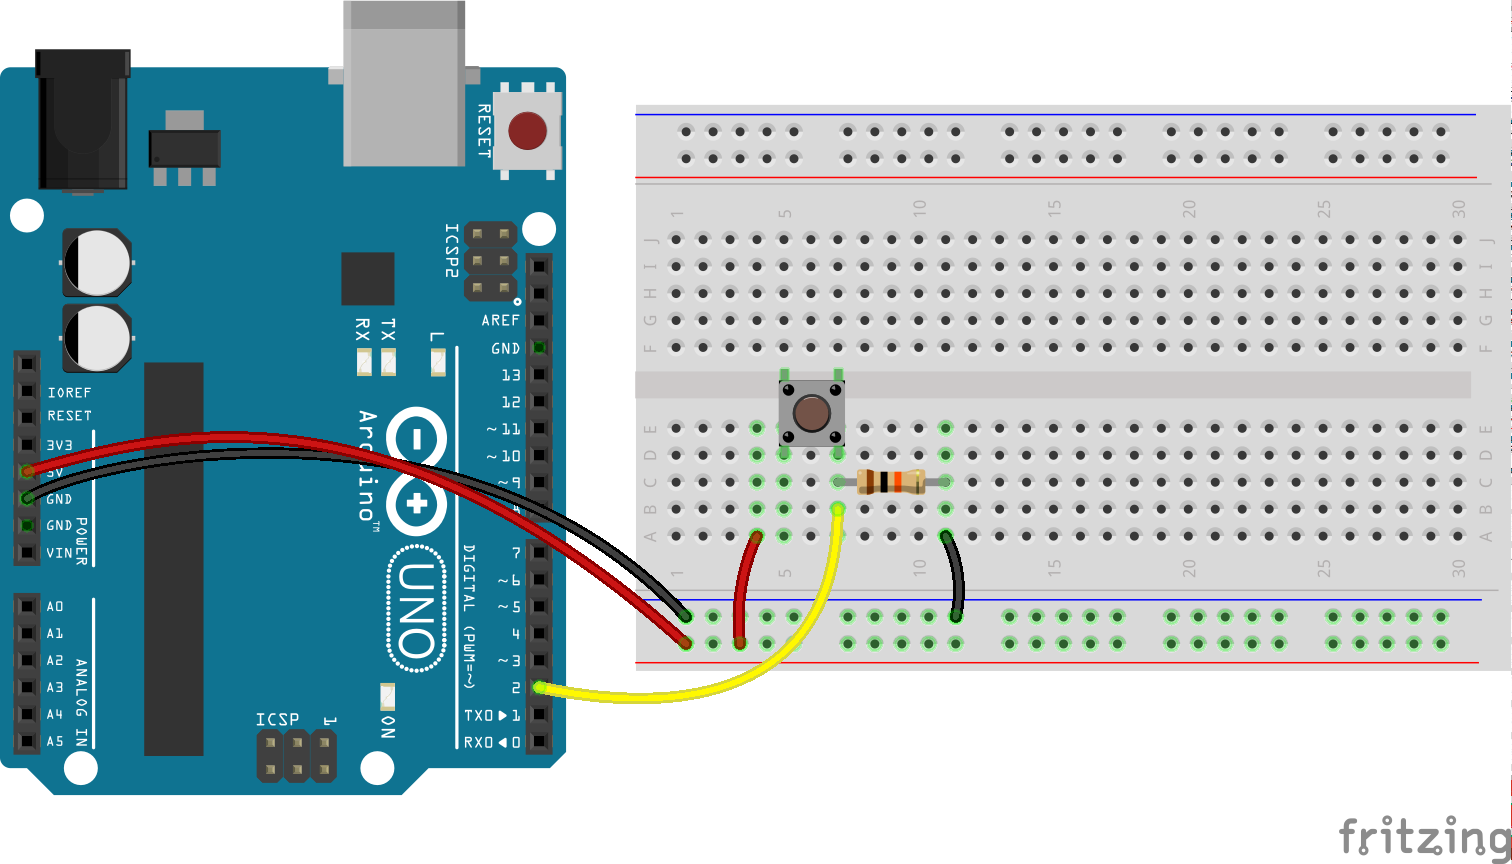
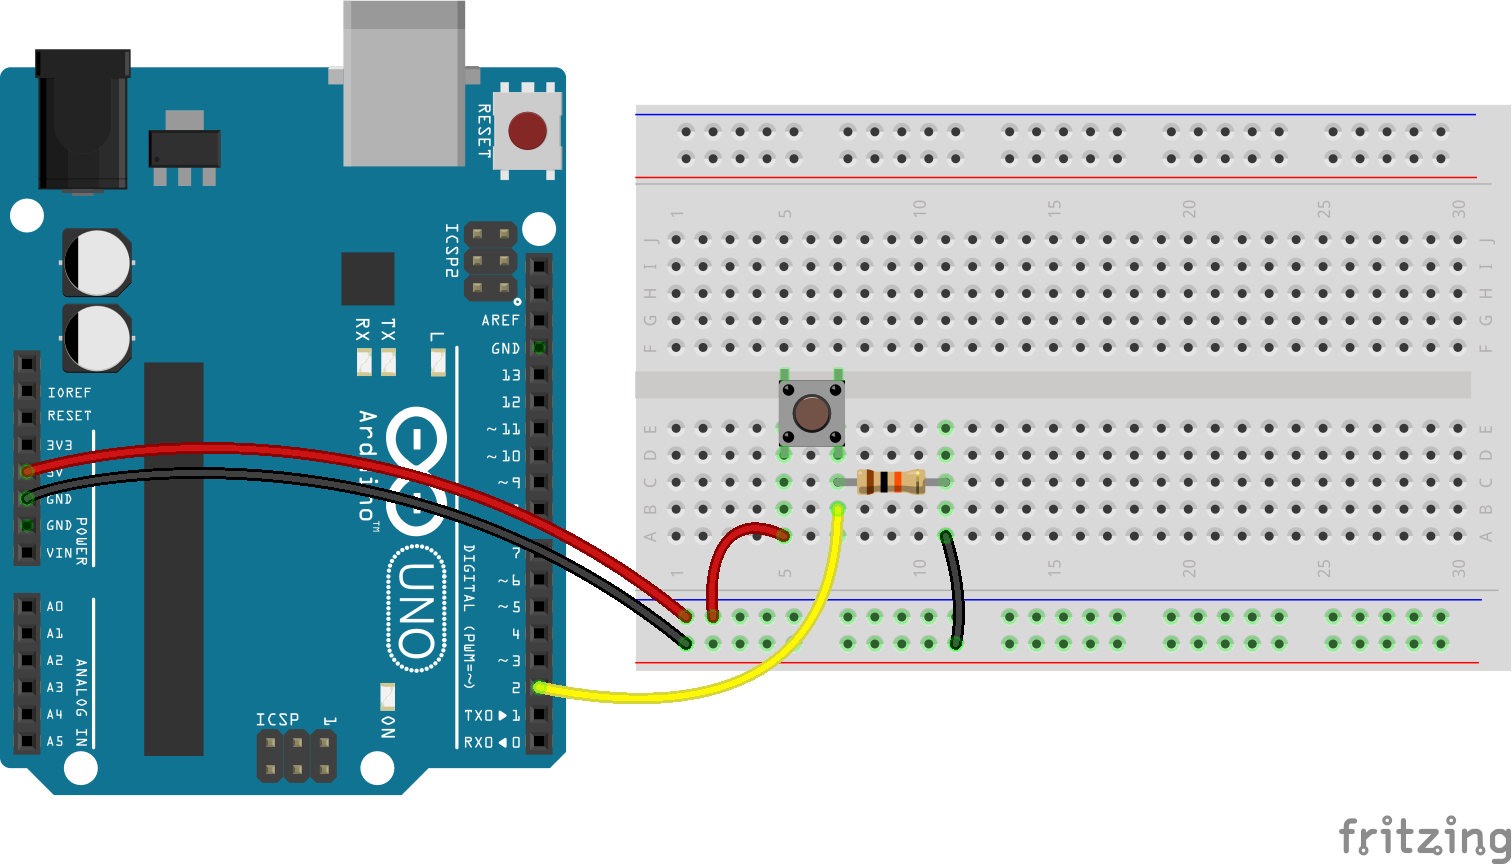
Button: Fix breadboard diagram, update example code. Fixes gh-645

diff --git a/eg/button.js b/eg/button.js
@@ -8,7 +8,7 @@ board.on("ready", function() {
   // Create a new `button` hardware instance.
   // This example allows the button module to
   // create a completely default instance
-  button = new five.Button(8);
+  button = new five.Button(2);
 
   // Inject the `button` hardware into
   // the Repl instance's context;

diff --git a/docs/button.md b/docs/button.md
@@ -18,7 +18,7 @@ board.on("ready", function() {
   // Create a new `button` hardware instance.
   // This example allows the button module to
   // create a completely default instance
-  button = new five.Button(8);
+  button = new five.Button(2);
 
   // Inject the `button` hardware into
   // the Repl instance's context;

--------

# Work to complete
Every line of the data above that includes "ready" should be listed.

# Reply
@@ -8,7 +8,7 @@ board.on("ready", function() {
@@ -18,7 +18,7 @@ board.on("ready", function() {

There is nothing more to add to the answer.